↓↓↓

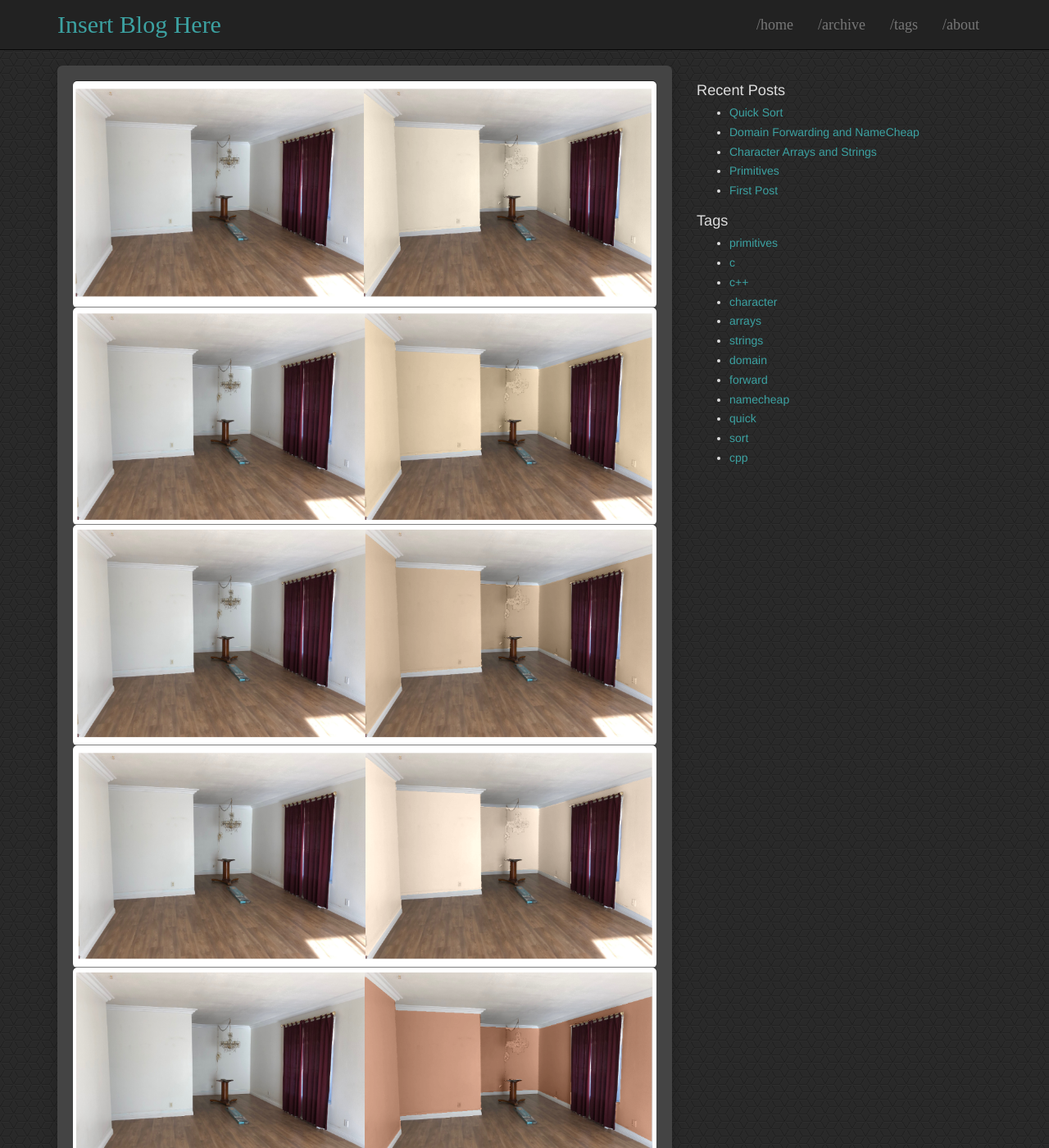
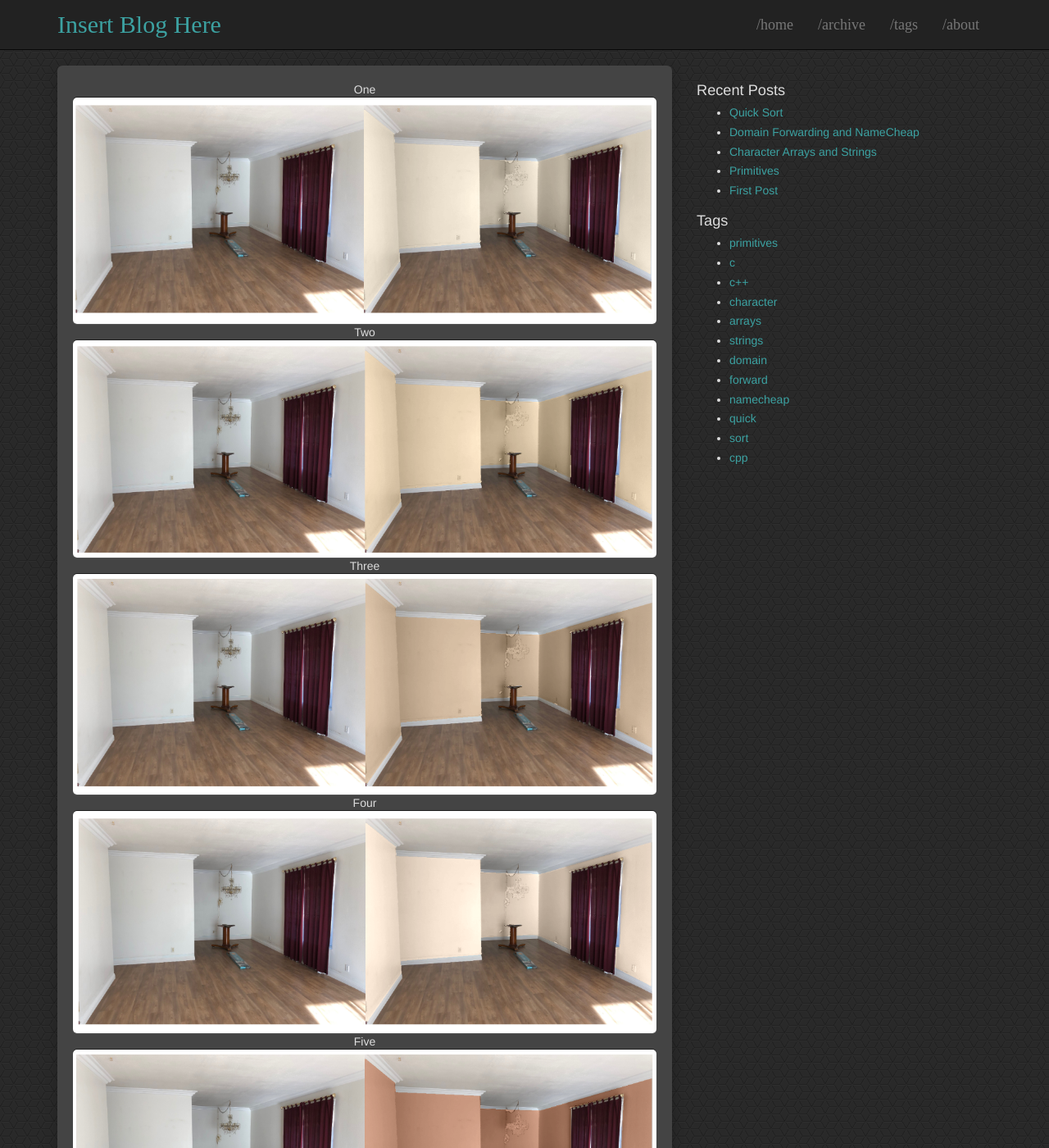
Before and after one commit to esquireatlarge/esquireatlarge.github.io, a Jekyll site: the page built from house.md, in a window 1280 px wide and 1400 px high. Shown: the whole window at 82% size. Built offline with Jekyll 4.4.1, drawn with Linux system fonts in a browser that asks for light colours; some of the changed text lies outside the part shown.

Commit message:
Update house.md

```diff
--- a/house.md
+++ b/house.md
@@ -6,19 +6,33 @@ title: Home Paint Selections
 
 
 {: .center }
+One
 !["One"](http://sguerri.com/images/house/antique_white.png "One")
+Two
 !["Two"](http://sguerri.com/images/house/ancient_scroll.png "Two")
+Three
 !["Three"](http://sguerri.com/images/house/basswood.png "Three")
+Four
 !["Four"](http://sguerri.com/images/house/cafe_cream.png "Four")
+Five
 !["Five"](http://sguerri.com/images/house/carmelite.png "Five")
+Six
 !["Six"](http://sguerri.com/images/house/french_beige.png "Six")
+Seven
 !["Seven"](http://sguerri.com/images/house/french_creme.png "Seven")
+Eight
 !["Eight"](http://sguerri.com/images/house/irish_creme.png "Eight")
+Nine
 !["Nine"](http://sguerri.com/images/house/linen_white.png "Nine")
+Ten
 !["Ten"](http://sguerri.com/images/house/loft_light.png "Ten")
+Eleven
 !["Eleven"](http://sguerri.com/images/house/parisian_cafe.png "Eleven")
+Twelve
 !["Twelve"](http://sguerri.com/images/house/polished_pearl.png "Twelve")
+Thirteen
 !["Thirteen"](http://sguerri.com/images/house/raffia_cream.png "Thirteen")
+Fourteen
 !["Fourteen"](http://sguerri.com/images/house/sand_motif.png "Fourteen")
 
 
```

↑↑↑

• **Problem details**
All of the data gets printed again exactly; the pictures do not.

• **Your response**
Before and after one commit to esquireatlarge/esquireatlarge.github.io, a Jekyll site: the page built from house.md, in a window 1280 px wide and 1400 px high. Shown: the whole window at 82% size. Built offline with Jekyll 4.4.1, drawn with Linux system fonts in a browser that asks for light colours; some of the changed text lies outside the part shown.

Commit message:
Update house.md

```diff
--- a/house.md
+++ b/house.md
@@ -6,19 +6,33 @@ title: Home Paint Selections
 
 
 {: .center }
+One
 !["One"](http://sguerri.com/images/house/antique_white.png "One")
+Two
 !["Two"](http://sguerri.com/images/house/ancient_scroll.png "Two")
+Three
 !["Three"](http://sguerri.com/images/house/basswood.png "Three")
+Four
 !["Four"](http://sguerri.com/images/house/cafe_cream.png "Four")
+Five
 !["Five"](http://sguerri.com/images/house/carmelite.png "Five")
+Six
 !["Six"](http://sguerri.com/images/house/french_beige.png "Six")
+Seven
 !["Seven"](http://sguerri.com/images/house/french_creme.png "Seven")
+Eight
 !["Eight"](http://sguerri.com/images/house/irish_creme.png "Eight")
+Nine
 !["Nine"](http://sguerri.com/images/house/linen_white.png "Nine")
+Ten
 !["Ten"](http://sguerri.com/images/house/loft_light.png "Ten")
+Eleven
 !["Eleven"](http://sguerri.com/images/house/parisian_cafe.png "Eleven")
+Twelve
 !["Twelve"](http://sguerri.com/images/house/polished_pearl.png "Twelve")
+Thirteen
 !["Thirteen"](http://sguerri.com/images/house/raffia_cream.png "Thirteen")
+Fourteen
 !["Fourteen"](http://sguerri.com/images/house/sand_motif.png "Fourteen")
 
 
```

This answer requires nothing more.